● DATA FOR THE TASK:
········

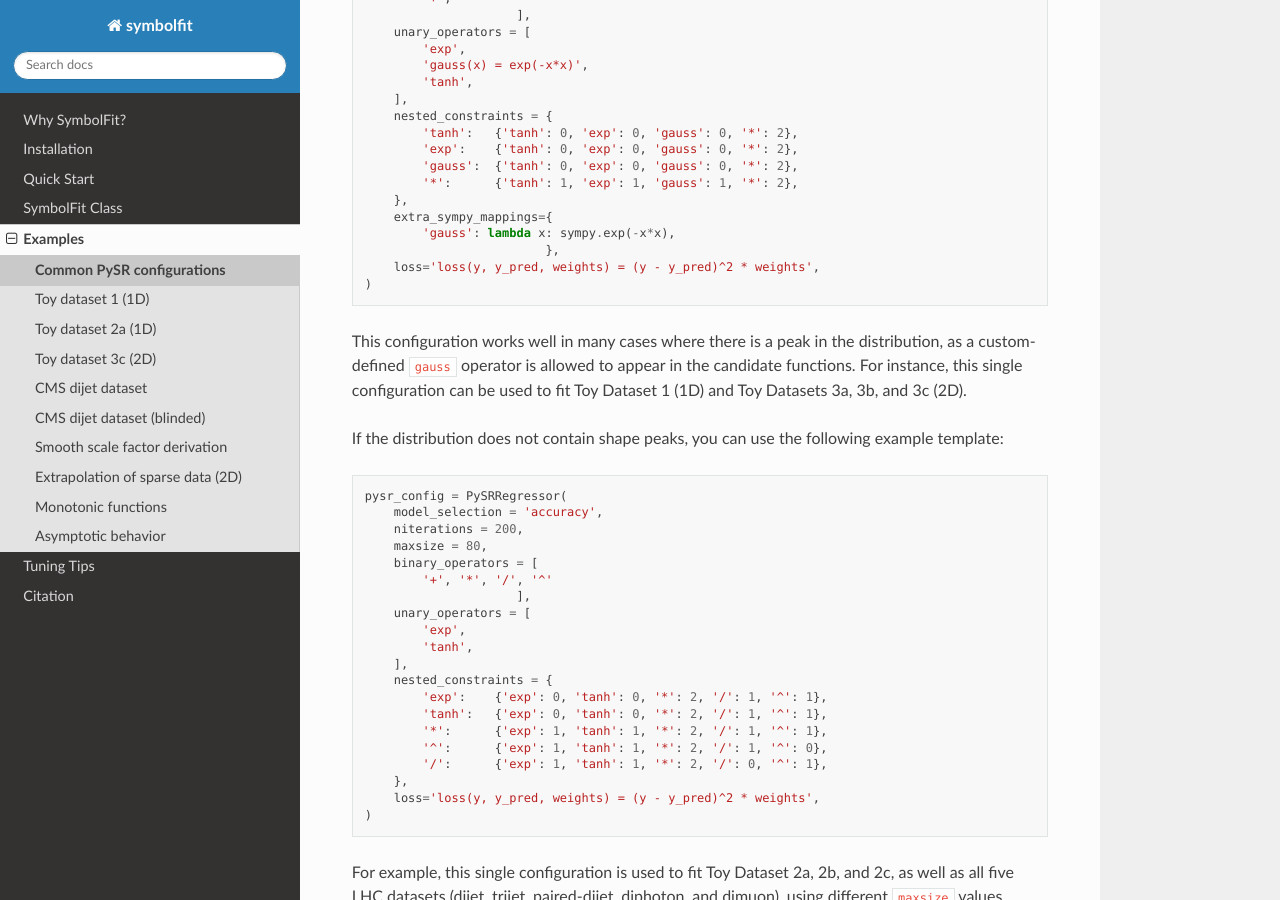
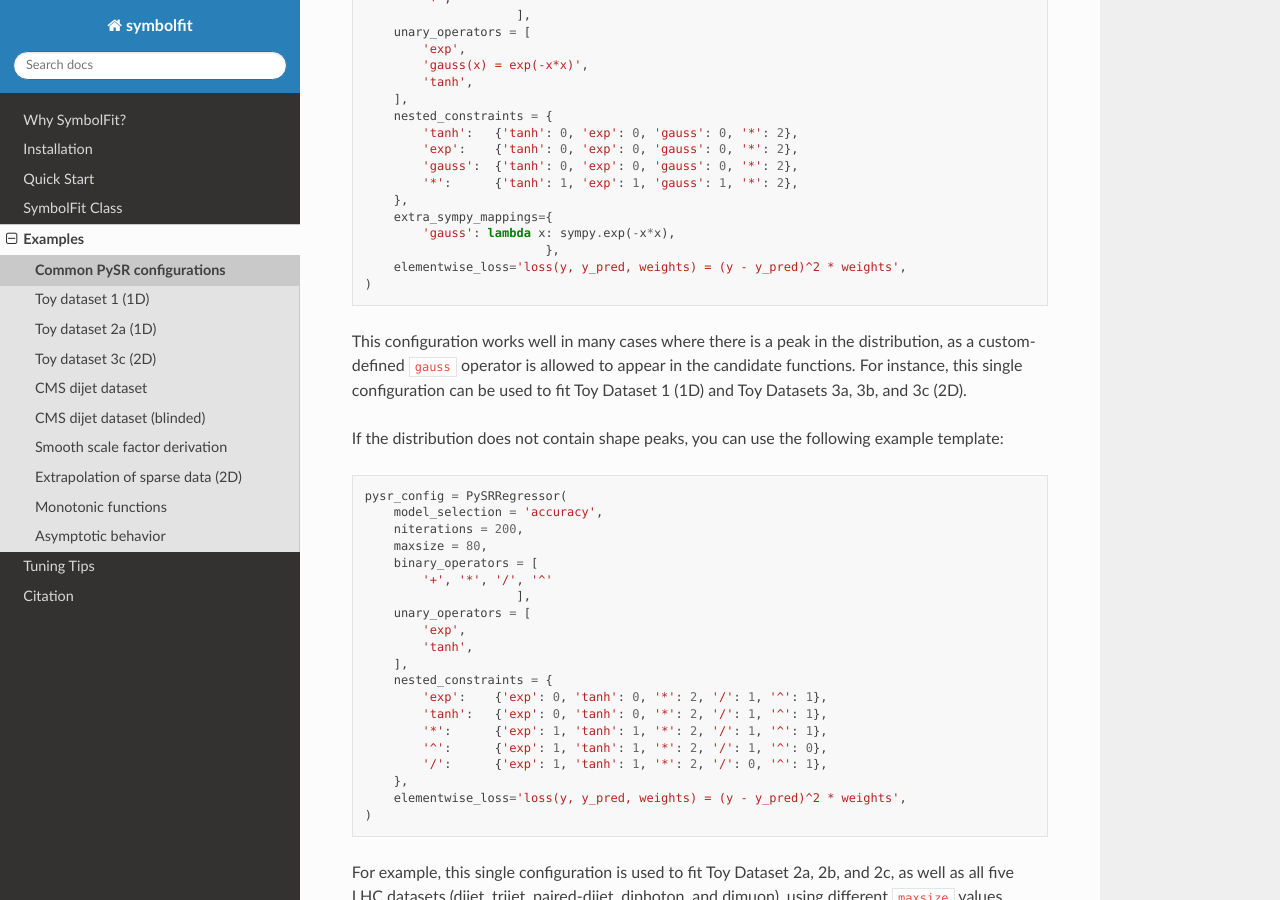
Before and after one commit to hftsoi/symbolfit, a Sphinx documentation site: the page built from docs/demo/pysr_configs.rst, in a window 1280 px wide and 900 px high, scrolled down 461 px. Built offline with Sphinx 7.4.7 and the Read the Docs theme 3.1.0, drawn with Linux system fonts in a browser that asks for light colours.

Commit message:
update loss -> elementwise_loss in pysr configs

```diff
--- a/docs/demo/notebooks/Toy_dataset_1.rst
+++ b/docs/demo/notebooks/Toy_dataset_1.rst
@@ -113,7 +113,7 @@
           extra_sympy_mappings={
               'gauss': lambda x: sympy.exp(-x*x),
                                },
-          loss='loss(y, y_pred, weights) = (y - y_pred)^2 * weights',
+          elementwise_loss='loss(y, y_pred, weights) = (y - y_pred)^2 * weights',
       )
 
 .. container:: cell markdown
--- a/docs/demo/notebooks/Toy_dataset_2a.rst
+++ b/docs/demo/notebooks/Toy_dataset_2a.rst
@@ -109,7 +109,7 @@
               '^':      {'exp': 1, 'tanh': 1, '*': 2, '/': 1, '^': 0},
               '/':      {'exp': 1, 'tanh': 1, '*': 2, '/': 0, '^': 1},
           },
-          loss='loss(y, y_pred, weights) = (y - y_pred)^2 * weights',
+          elementwise_loss='loss(y, y_pred, weights) = (y - y_pred)^2 * weights',
       )
 
 .. container:: cell markdown
--- a/docs/demo/notebooks/Toy_dataset_3c.rst
+++ b/docs/demo/notebooks/Toy_dataset_3c.rst
@@ -132,7 +132,7 @@
           extra_sympy_mappings={
               'gauss': lambda x: sympy.exp(-x*x),
                                },
-          loss='loss(y, y_pred, weights) = (y - y_pred)^2 * weights',
+          elementwise_loss='loss(y, y_pred, weights) = (y - y_pred)^2 * weights',
       )
 
 .. container:: cell markdown
--- a/docs/demo/notebooks/dijet.rst
+++ b/docs/demo/notebooks/dijet.rst
@@ -143,7 +143,7 @@
               '^':      {'exp': 1, 'tanh': 1, '*': 2, '/': 1, '^': 0},
               '/':      {'exp': 1, 'tanh': 1, '*': 2, '/': 0, '^': 1},
           },
-          loss='loss(y, y_pred, weights) = (y - y_pred)^2 * weights',
+          elementwise_loss='loss(y, y_pred, weights) = (y - y_pred)^2 * weights',
       )
 
 .. container:: cell markdown
--- a/docs/demo/notebooks/dijet_blinded.rst
+++ b/docs/demo/notebooks/dijet_blinded.rst
@@ -157,7 +157,7 @@
               '^':      {'exp': 1, 'tanh': 1, '*': 2, '/': 1, '^': 0},
               '/':      {'exp': 1, 'tanh': 1, '*': 2, '/': 0, '^': 1},
           },
-          loss='loss(y, y_pred, weights) = (y - y_pred)^2 * weights',
+          elementwise_loss='loss(y, y_pred, weights) = (y - y_pred)^2 * weights',
       )
 
 .. container:: cell markdown
--- a/docs/demo/pysr_configs.rst
+++ b/docs/demo/pysr_configs.rst
@@ -32,7 +32,7 @@ An example is shown below:
       extra_sympy_mappings={
           'gauss': lambda x: sympy.exp(-x*x),
                            },
-      loss='loss(y, y_pred, weights) = (y - y_pred)^2 * weights',
+      elementwise_loss='loss(y, y_pred, weights) = (y - y_pred)^2 * weights',
   )
 
 This configuration works well in many cases where there is a peak in the distribution, as a custom-defined ``gauss`` operator is allowed to appear in the candidate functions.
@@ -60,7 +60,7 @@ If the distribution does not contain shape peaks, you can use the following exam
           '^':      {'exp': 1, 'tanh': 1, '*': 2, '/': 1, '^': 0},
           '/':      {'exp': 1, 'tanh': 1, '*': 2, '/': 0, '^': 1},
       },
-      loss='loss(y, y_pred, weights) = (y - y_pred)^2 * weights',
+      elementwise_loss='loss(y, y_pred, weights) = (y - y_pred)^2 * weights',
   )
 
 For example, this single configuration is used to fit Toy Dataset 2a, 2b, and 2c, as well as all five LHC datasets (dijet, trijet, paired-dijet, diphoton, and dimuon), using different ``maxsize`` values.
```
Also changed, not shown: 3 other files.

········

● ABOUT THIS TASK: Report, from the entries above, each line where "shown" is found.

● WRITTEN REPLY:
@@ -32,7 +32,7 @@ An example is shown below:
Also changed, not shown: 3 other files.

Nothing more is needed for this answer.